== SUPPLIED RECORDS

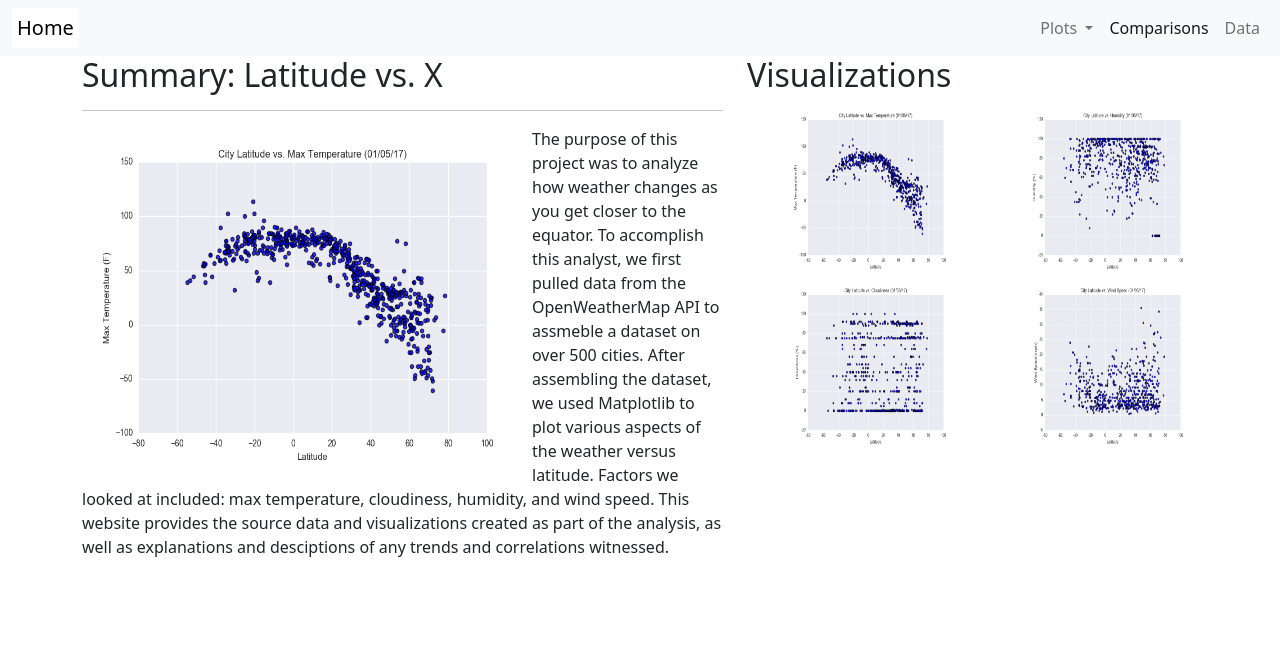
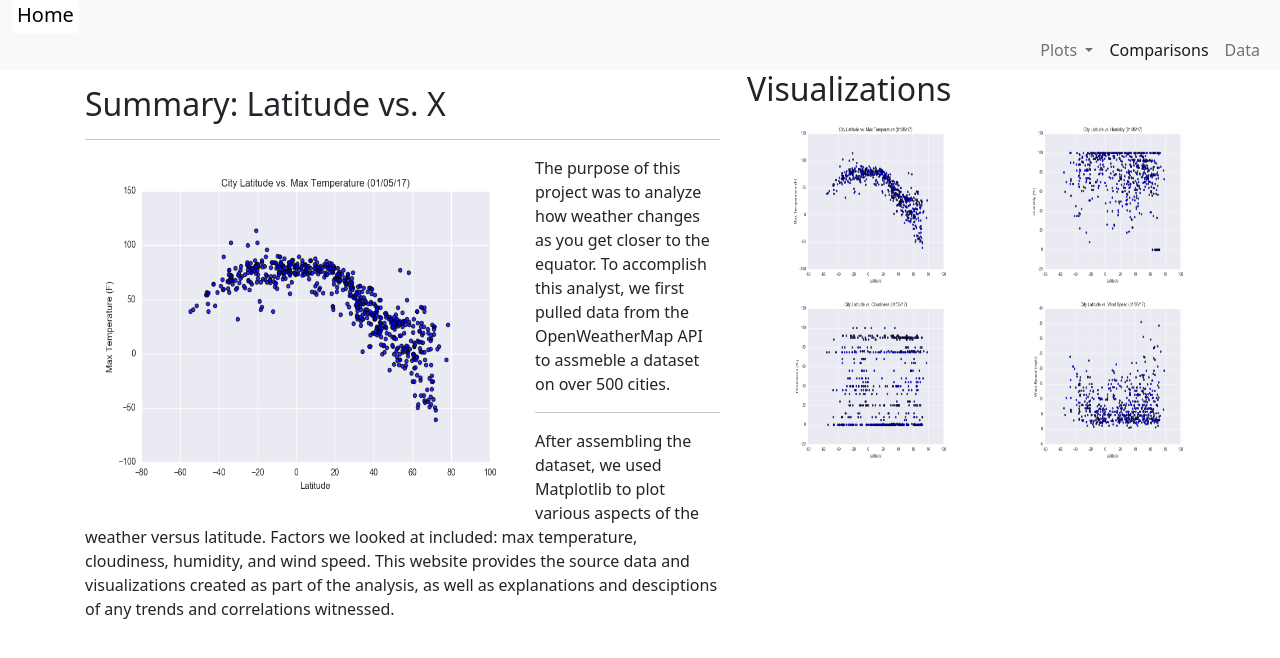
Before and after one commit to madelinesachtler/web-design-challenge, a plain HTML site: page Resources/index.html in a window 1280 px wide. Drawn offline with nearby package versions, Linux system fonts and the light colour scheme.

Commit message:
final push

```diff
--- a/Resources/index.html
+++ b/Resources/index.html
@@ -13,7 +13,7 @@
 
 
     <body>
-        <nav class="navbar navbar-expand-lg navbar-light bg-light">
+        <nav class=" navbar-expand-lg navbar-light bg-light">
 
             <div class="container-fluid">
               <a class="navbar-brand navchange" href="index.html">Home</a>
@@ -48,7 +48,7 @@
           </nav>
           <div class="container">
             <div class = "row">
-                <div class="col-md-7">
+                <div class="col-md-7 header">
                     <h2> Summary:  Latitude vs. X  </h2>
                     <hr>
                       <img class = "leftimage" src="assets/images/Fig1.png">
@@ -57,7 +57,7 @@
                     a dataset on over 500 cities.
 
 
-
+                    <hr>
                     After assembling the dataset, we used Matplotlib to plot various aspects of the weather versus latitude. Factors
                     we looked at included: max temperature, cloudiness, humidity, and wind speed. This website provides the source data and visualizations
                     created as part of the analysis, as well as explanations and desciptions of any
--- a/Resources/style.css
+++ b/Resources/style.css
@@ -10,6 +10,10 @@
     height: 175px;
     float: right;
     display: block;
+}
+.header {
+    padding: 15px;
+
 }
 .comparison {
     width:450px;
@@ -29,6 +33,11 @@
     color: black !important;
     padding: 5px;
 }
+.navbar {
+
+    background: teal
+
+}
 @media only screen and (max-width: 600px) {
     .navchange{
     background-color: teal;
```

====

* **TASK OBJECTIVE**: The task calls for duplicating the data exactly, with no images kept.

* **RESPONSE TO THE EXERCISE**:
Before and after one commit to madelinesachtler/web-design-challenge, a plain HTML site: page Resources/index.html in a window 1280 px wide. Drawn offline with nearby package versions, Linux system fonts and the light colour scheme.

Commit message:
final push

```diff
--- a/Resources/index.html
+++ b/Resources/index.html
@@ -13,7 +13,7 @@
 
 
     <body>
-        <nav class="navbar navbar-expand-lg navbar-light bg-light">
+        <nav class=" navbar-expand-lg navbar-light bg-light">
 
             <div class="container-fluid">
               <a class="navbar-brand navchange" href="index.html">Home</a>
@@ -48,7 +48,7 @@
           </nav>
           <div class="container">
             <div class = "row">
-                <div class="col-md-7">
+                <div class="col-md-7 header">
                     <h2> Summary:  Latitude vs. X  </h2>
                     <hr>
                       <img class = "leftimage" src="assets/images/Fig1.png">
@@ -57,7 +57,7 @@
                     a dataset on over 500 cities.
 
 
-
+                    <hr>
                     After assembling the dataset, we used Matplotlib to plot various aspects of the weather versus latitude. Factors
                     we looked at included: max temperature, cloudiness, humidity, and wind speed. This website provides the source data and visualizations
                     created as part of the analysis, as well as explanations and desciptions of any
--- a/Resources/style.css
+++ b/Resources/style.css
@@ -10,6 +10,10 @@
     height: 175px;
     float: right;
     display: block;
+}
+.header {
+    padding: 15px;
+
 }
 .comparison {
     width:450px;
@@ -29,6 +33,11 @@
     color: black !important;
     padding: 5px;
 }
+.navbar {
+
+    background: teal
+
+}
 @media only screen and (max-width: 600px) {
     .navchange{
     background-color: teal;
```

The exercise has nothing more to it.